**Task details**
Omitting all images, output the entries that follow exactly as written.

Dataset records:
=== Begin Enclosure ===

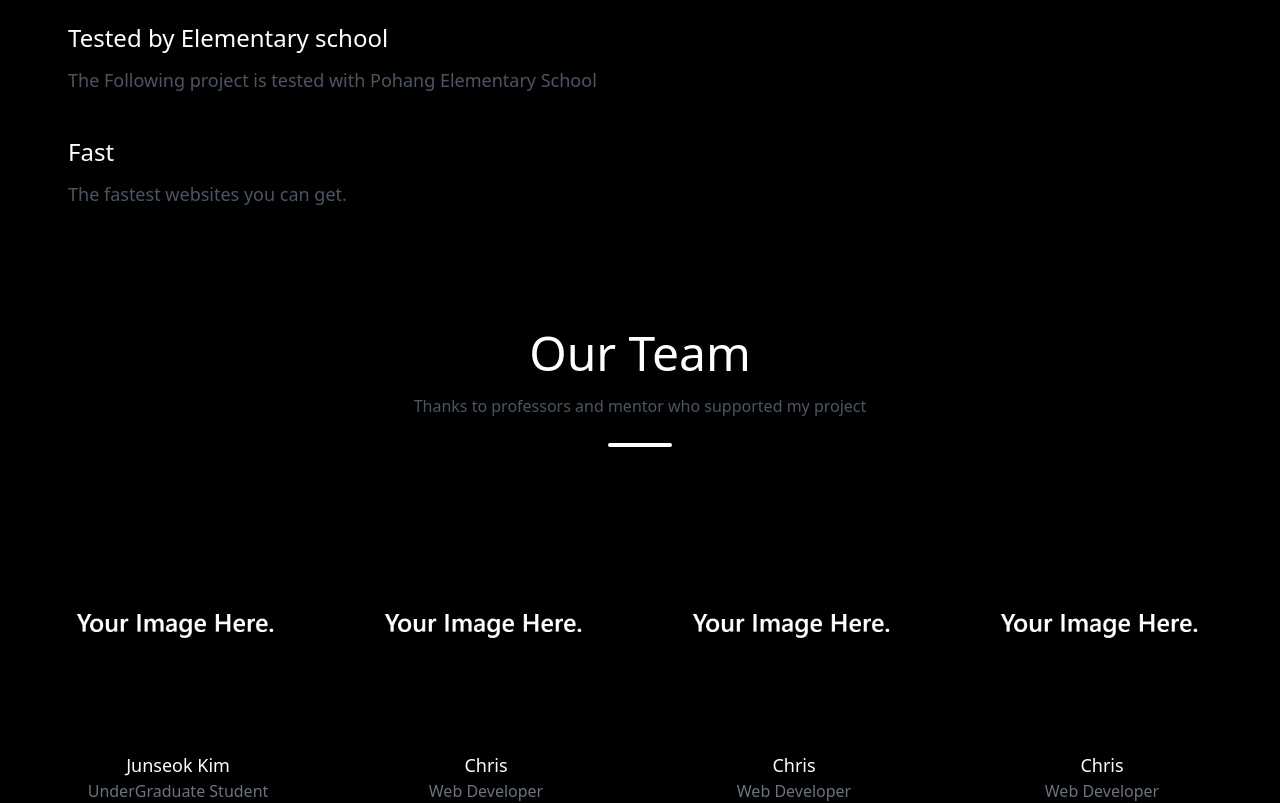
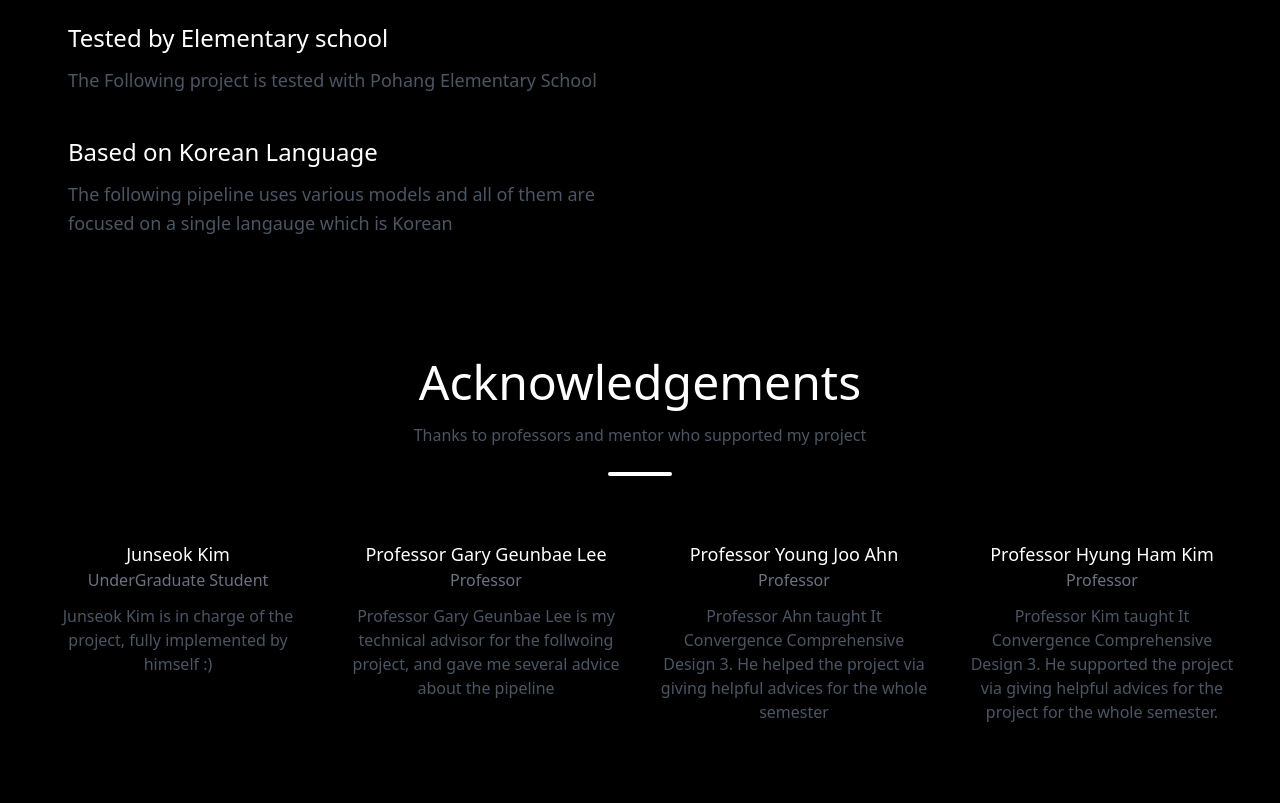
Before and after one commit to CITE3-junseokkim00/web, a Next.js app in the folder client/: page / in a window 1280 px wide. Shown: the part 860-1663 px from the top of the page. Built offline with nearby package versions, Linux system fonts and the light colour scheme.

Commit message:
update front page

```diff
--- a/client/components/Main.js
+++ b/client/components/Main.js
@@ -119,10 +119,10 @@ export default function Main() {
             <div class="flex flex-col mb-10 lg:items-start items-center">
               <div class="flex-grow">
                 <h2 class="text-white text-2xl title-font font-medium mb-3">
-                  Fast
+                  Based on Korean Language
                 </h2>
                 <p class="leading-relaxed text-lg">
-                  The fastest websites you can get.
+                  The following pipeline uses various models and all of them are focused on a single langauge which is Korean
                 </p>
               </div>
             </div>
@@ -143,7 +143,7 @@ export default function Main() {
         <div class="container px-5 mx-auto">
           <div class="text-center mb-20">
             <h2 class="sm:text-5xl font-medium title-font text-white mb-4">
-              Our Team
+              Acknowledgements
             </h2>
             <p class="text-base leading-relaxed xl:w-2/4 lg:w-3/4 mx-auto text-gray-500s">
               Thanks to professors and mentor who supported my project
@@ -155,18 +155,13 @@ export default function Main() {
               <div class="flex flex-wrap -m-4">
                 <div class="p-4 lg:w-1/4 md:w-1/2">
                   <div class="h-full flex flex-col items-center text-center">
-                    <img
-                      alt="team"
-                      class="flex-shrink-0 rounded-lg w-full h-56 object-cover object-center mb-4"
-                      src="./images/placeholder.png"
-                    ></img>
                     <div class="w-full">
                       <h2 class="title-font font-medium text-lg text-white">
                         Junseok Kim
                       </h2>
                       <h3 class="text-gray-500 mb-3">UnderGraduate Student</h3>
                       <p class="mb-4">
-                        Junseok Kim is in charge of the project
+                        Junseok Kim is in charge of the project, fully implemented by himself :)
                       </p>
                       <span class="inline-flex">
                         <a class="text-gray-500">
@@ -211,19 +206,13 @@ export default function Main() {
                 </div>
                 <div class="p-4 lg:w-1/4 md:w-1/2">
                   <div class="h-full flex flex-col items-center text-center">
-                    <img
-                      alt="team"
-                      class="flex-shrink-0 rounded-lg w-full h-56 object-cover object-center mb-4"
-                      src="./images/placeholder.png"
-                    ></img>
                     <div class="w-full">
                       <h2 class="title-font font-medium text-lg text-white">
-                        Chris
+                        Professor Gary Geunbae Lee
                       </h2>
-                      <h3 class="text-gray-500 mb-3">Web Developer</h3>
+                      <h3 class="text-gray-500 mb-3">Professor</h3>
                       <p class="mb-4">
-                        Chris is part of our front-end team providing amazing
-                        websites.
+                        Professor Gary Geunbae Lee is my technical advisor for the follwoing project, and gave me several advice about the pipeline
                       </p>
                       <span class="inline-flex">
                         <a class="text-gray-500">
@@ -268,19 +257,13 @@ export default function Main() {
                 </div>
                 <div class="p-4 lg:w-1/4 md:w-1/2">
                   <div class="h-full flex flex-col items-center text-center">
-                    <img
-                      alt="team"
-                      class="flex-shrink-0 rounded-lg w-full h-56 object-cover object-center mb-4"
-                      src="./images/placeholder.png"
-                    ></img>
                     <div class="w-full">
                       <h2 class="title-font font-medium text-lg text-white">
-                        Chris
+                        Professor Young Joo Ahn
                       </h2>
-                      <h3 class="text-gray-500 mb-3">Web Developer</h3>
+                      <h3 class="text-gray-500 mb-3">Professor</h3>
                       <p class="mb-4">
-                        Chris is part of our front-end team providing amazing
-                        websites.
+                        Professor Ahn taught It Convergence Comprehensive Design 3. He helped the project via giving helpful advices for the whole semester
                       </p>
                       <span class="inline-flex">
                         <a class="text-gray-500">
@@ -325,19 +308,13 @@ export default function Main() {
                 </div>
                 <div class="p-4 lg:w-1/4 md:w-1/2">
                   <div class="h-full flex flex-col items-center text-center">
-                    <img
-                      alt="team"
-                      class="flex-shrink-0 rounded-lg w-full h-56 object-cover object-center mb-4"
-                      src="./images/placeholder.png"
-                    ></img>
                     <div class="w-full">
                       <h2 class="title-font font-medium text-lg text-white">
-                        Chris
+                        Professor Hyung Ham Kim
                       </h2>
-                      <h3 class="text-gray-500 mb-3">Web Developer</h3>
+                      <h3 class="text-gray-500 mb-3">Professor</h3>
                       <p class="mb-4">
-                        Chris is part of our front-end team providing amazing
-                        websites.
+                        Professor Kim taught It Convergence Comprehensive Design 3. He supported the project via giving helpful advices for the project for the whole semester.
                       </p>
                       <span class="inline-flex">
                         <a class="text-gray-500">
```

=== End Enclosure ===

**Task solution**
Before and after one commit to CITE3-junseokkim00/web, a Next.js app in the folder client/: page / in a window 1280 px wide. Shown: the part 860-1663 px from the top of the page. Built offline with nearby package versions, Linux system fonts and the light colour scheme.

Commit message:
update front page

```diff
--- a/client/components/Main.js
+++ b/client/components/Main.js
@@ -119,10 +119,10 @@ export default function Main() {
             <div class="flex flex-col mb-10 lg:items-start items-center">
               <div class="flex-grow">
                 <h2 class="text-white text-2xl title-font font-medium mb-3">
-                  Fast
+                  Based on Korean Language
                 </h2>
                 <p class="leading-relaxed text-lg">
-                  The fastest websites you can get.
+                  The following pipeline uses various models and all of them are focused on a single langauge which is Korean
                 </p>
               </div>
             </div>
@@ -143,7 +143,7 @@ export default function Main() {
         <div class="container px-5 mx-auto">
           <div class="text-center mb-20">
             <h2 class="sm:text-5xl font-medium title-font text-white mb-4">
-              Our Team
+              Acknowledgements
             </h2>
             <p class="text-base leading-relaxed xl:w-2/4 lg:w-3/4 mx-auto text-gray-500s">
               Thanks to professors and mentor who supported my project
@@ -155,18 +155,13 @@ export default function Main() {
               <div class="flex flex-wrap -m-4">
                 <div class="p-4 lg:w-1/4 md:w-1/2">
                   <div class="h-full flex flex-col items-center text-center">
-                    <img
-                      alt="team"
-                      class="flex-shrink-0 rounded-lg w-full h-56 object-cover object-center mb-4"
-                      src="./images/placeholder.png"
-                    ></img>
                     <div class="w-full">
                       <h2 class="title-font font-medium text-lg text-white">
                         Junseok Kim
                       </h2>
                       <h3 class="text-gray-500 mb-3">UnderGraduate Student</h3>
                       <p class="mb-4">
-                        Junseok Kim is in charge of the project
+                        Junseok Kim is in charge of the project, fully implemented by himself :)
                       </p>
                       <span class="inline-flex">
                         <a class="text-gray-500">
@@ -211,19 +206,13 @@ export default function Main() {
                 </div>
                 <div class="p-4 lg:w-1/4 md:w-1/2">
                   <div class="h-full flex flex-col items-center text-center">
-                    <img
-                      alt="team"
-                      class="flex-shrink-0 rounded-lg w-full h-56 object-cover object-center mb-4"
-                      src="./images/placeholder.png"
-                    ></img>
                     <div class="w-full">
                       <h2 class="title-font font-medium text-lg text-white">
-                        Chris
+                        Professor Gary Geunbae Lee
                       </h2>
-                      <h3 class="text-gray-500 mb-3">Web Developer</h3>
+                      <h3 class="text-gray-500 mb-3">Professor</h3>
                       <p class="mb-4">
-                        Chris is part of our front-end team providing amazing
-                        websites.
+                        Professor Gary Geunbae Lee is my technical advisor for the follwoing project, and gave me several advice about the pipeline
                       </p>
                       <span class="inline-flex">
                         <a class="text-gray-500">
@@ -268,19 +257,13 @@ export default function Main() {
                 </div>
                 <div class="p-4 lg:w-1/4 md:w-1/2">
                   <div class="h-full flex flex-col items-center text-center">
-                    <img
-                      alt="team"
-                      class="flex-shrink-0 rounded-lg w-full h-56 object-cover object-center mb-4"
-                      src="./images/placeholder.png"
-                    ></img>
                     <div class="w-full">
                       <h2 class="title-font font-medium text-lg text-white">
-                        Chris
+                        Professor Young Joo Ahn
                       </h2>
-                      <h3 class="text-gray-500 mb-3">Web Developer</h3>
+                      <h3 class="text-gray-500 mb-3">Professor</h3>
                       <p class="mb-4">
-                        Chris is part of our front-end team providing amazing
-                        websites.
+                        Professor Ahn taught It Convergence Comprehensive Design 3. He helped the project via giving helpful advices for the whole semester
                       </p>
                       <span class="inline-flex">
                         <a class="text-gray-500">
@@ -325,19 +308,13 @@ export default function Main() {
                 </div>
                 <div class="p-4 lg:w-1/4 md:w-1/2">
                   <div class="h-full flex flex-col items-center text-center">
-                    <img
-                      alt="team"
-                      class="flex-shrink-0 rounded-lg w-full h-56 object-cover object-center mb-4"
-                      src="./images/placeholder.png"
-                    ></img>
                     <div class="w-full">
                       <h2 class="title-font font-medium text-lg text-white">
-                        Chris
+                        Professor Hyung Ham Kim
                       </h2>
-                      <h3 class="text-gray-500 mb-3">Web Developer</h3>
+                      <h3 class="text-gray-500 mb-3">Professor</h3>
                       <p class="mb-4">
-                        Chris is part of our front-end team providing amazing
-                        websites.
+                        Professor Kim taught It Convergence Comprehensive Design 3. He supported the project via giving helpful advices for the project for the whole semester.
                       </p>
                       <span class="inline-flex">
                         <a class="text-gray-500">
```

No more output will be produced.